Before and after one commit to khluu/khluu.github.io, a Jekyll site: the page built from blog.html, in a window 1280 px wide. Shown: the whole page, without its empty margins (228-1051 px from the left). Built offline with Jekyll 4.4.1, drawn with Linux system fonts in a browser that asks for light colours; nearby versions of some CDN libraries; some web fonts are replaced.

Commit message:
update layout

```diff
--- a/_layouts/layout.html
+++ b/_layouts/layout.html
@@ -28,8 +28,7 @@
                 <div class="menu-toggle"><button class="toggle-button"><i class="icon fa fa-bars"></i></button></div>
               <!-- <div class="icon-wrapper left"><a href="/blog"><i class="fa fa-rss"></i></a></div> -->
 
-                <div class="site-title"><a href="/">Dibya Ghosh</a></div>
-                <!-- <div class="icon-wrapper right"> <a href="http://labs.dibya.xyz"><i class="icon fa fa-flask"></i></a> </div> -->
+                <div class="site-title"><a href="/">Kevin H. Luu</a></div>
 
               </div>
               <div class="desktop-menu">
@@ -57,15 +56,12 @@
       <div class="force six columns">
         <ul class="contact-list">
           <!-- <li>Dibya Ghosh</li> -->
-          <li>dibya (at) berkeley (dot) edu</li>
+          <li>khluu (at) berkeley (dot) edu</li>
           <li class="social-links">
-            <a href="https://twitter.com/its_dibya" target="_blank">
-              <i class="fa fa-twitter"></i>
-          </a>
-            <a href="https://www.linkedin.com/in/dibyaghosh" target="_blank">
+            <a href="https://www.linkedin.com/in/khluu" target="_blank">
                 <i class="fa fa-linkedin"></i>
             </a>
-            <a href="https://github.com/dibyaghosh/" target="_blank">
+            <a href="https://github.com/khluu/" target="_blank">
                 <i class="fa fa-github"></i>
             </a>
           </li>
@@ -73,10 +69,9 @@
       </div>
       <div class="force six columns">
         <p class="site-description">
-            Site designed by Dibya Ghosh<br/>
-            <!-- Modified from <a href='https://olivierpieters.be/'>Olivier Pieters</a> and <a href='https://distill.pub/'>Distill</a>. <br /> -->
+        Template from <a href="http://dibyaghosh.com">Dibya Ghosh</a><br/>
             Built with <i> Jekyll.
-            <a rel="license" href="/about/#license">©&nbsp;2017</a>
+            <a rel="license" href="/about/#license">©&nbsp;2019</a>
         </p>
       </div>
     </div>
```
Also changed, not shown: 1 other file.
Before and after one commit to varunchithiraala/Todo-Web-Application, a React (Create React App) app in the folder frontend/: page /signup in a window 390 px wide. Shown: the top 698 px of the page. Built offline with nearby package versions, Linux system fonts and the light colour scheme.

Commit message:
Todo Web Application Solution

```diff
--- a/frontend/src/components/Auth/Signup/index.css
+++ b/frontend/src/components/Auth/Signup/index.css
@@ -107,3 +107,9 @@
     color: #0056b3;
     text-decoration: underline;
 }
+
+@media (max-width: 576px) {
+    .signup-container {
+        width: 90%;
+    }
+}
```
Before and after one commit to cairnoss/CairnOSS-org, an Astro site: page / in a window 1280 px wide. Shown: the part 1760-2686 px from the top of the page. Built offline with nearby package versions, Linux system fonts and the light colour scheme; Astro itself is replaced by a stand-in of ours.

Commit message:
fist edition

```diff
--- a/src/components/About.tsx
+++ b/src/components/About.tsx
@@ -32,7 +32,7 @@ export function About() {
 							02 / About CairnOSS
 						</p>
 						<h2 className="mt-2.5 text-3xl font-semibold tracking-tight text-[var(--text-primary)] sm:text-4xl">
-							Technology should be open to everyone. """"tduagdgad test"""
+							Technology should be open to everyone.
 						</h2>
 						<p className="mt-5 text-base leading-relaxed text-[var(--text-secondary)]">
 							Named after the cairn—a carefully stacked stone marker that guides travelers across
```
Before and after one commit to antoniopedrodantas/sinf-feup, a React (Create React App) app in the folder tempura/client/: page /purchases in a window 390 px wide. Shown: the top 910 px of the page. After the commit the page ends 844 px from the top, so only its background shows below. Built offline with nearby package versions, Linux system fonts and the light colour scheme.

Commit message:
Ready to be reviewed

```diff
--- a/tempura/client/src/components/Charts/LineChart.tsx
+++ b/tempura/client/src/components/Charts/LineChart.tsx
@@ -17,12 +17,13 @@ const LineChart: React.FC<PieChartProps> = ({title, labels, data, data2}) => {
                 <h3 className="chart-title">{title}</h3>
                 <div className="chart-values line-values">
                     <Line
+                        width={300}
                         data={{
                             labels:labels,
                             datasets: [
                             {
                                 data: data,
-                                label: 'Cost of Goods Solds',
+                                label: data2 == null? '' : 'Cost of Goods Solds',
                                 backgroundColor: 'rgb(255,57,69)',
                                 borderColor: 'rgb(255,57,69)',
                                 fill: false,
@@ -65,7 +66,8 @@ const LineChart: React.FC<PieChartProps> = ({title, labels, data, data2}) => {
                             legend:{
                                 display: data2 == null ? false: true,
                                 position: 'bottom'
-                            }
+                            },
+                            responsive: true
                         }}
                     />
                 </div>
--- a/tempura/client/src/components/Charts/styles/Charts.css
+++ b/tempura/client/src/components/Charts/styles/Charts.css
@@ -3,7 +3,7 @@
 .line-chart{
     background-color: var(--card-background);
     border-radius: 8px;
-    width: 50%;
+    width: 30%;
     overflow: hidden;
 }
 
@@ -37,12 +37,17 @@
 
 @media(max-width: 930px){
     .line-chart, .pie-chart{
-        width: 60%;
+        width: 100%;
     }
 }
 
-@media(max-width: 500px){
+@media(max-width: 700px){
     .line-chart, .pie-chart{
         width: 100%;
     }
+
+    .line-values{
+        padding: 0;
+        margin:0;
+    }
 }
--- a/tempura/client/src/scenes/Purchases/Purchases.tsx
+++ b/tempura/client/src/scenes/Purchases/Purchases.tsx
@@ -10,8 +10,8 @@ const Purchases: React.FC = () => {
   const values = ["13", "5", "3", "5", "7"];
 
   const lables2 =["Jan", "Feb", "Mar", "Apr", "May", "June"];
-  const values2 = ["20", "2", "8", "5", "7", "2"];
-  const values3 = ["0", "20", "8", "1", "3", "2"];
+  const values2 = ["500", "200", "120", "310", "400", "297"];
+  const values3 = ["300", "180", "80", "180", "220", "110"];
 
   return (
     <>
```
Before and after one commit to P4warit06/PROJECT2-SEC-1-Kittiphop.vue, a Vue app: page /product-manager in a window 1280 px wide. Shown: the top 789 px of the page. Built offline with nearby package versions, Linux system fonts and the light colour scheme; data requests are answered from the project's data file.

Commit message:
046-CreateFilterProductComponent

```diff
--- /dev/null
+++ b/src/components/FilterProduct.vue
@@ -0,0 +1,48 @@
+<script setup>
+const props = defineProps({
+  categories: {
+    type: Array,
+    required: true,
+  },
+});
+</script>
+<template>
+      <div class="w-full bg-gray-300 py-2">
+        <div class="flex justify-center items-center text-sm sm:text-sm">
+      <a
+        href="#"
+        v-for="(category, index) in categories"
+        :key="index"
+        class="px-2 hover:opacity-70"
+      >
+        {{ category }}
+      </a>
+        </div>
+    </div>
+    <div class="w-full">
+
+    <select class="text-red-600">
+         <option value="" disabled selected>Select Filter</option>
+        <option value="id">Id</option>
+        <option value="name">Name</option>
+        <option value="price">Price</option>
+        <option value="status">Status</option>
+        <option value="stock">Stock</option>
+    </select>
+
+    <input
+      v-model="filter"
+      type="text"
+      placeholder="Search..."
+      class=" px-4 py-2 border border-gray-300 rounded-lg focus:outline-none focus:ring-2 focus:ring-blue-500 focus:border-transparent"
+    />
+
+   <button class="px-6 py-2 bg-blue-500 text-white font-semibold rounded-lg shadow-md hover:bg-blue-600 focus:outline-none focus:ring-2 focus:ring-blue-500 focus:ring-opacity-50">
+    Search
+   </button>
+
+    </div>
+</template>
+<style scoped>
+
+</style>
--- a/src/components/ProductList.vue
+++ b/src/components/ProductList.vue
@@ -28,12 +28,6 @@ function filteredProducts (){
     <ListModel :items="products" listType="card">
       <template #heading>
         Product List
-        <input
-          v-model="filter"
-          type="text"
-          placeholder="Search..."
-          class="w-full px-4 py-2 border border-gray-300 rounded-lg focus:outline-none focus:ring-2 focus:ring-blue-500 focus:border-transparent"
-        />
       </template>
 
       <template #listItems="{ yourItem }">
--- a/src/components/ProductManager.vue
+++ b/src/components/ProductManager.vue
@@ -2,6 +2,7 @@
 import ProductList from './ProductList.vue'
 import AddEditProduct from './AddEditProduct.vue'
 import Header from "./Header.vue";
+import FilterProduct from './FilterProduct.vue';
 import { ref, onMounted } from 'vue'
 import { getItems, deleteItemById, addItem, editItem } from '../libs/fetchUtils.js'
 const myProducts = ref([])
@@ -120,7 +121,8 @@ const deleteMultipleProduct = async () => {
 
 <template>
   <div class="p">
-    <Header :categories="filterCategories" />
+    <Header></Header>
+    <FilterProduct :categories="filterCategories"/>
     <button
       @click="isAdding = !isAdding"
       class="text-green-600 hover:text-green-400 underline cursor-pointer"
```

::::::::::

DIRECTIONS FOR THIS TASK
Display every line of the listing that contains the string "Charts".

RESPONSE TO THE TASK
--- a/tempura/client/src/components/Charts/LineChart.tsx
+++ b/tempura/client/src/components/Charts/LineChart.tsx
--- a/tempura/client/src/components/Charts/styles/Charts.css
+++ b/tempura/client/src/components/Charts/styles/Charts.css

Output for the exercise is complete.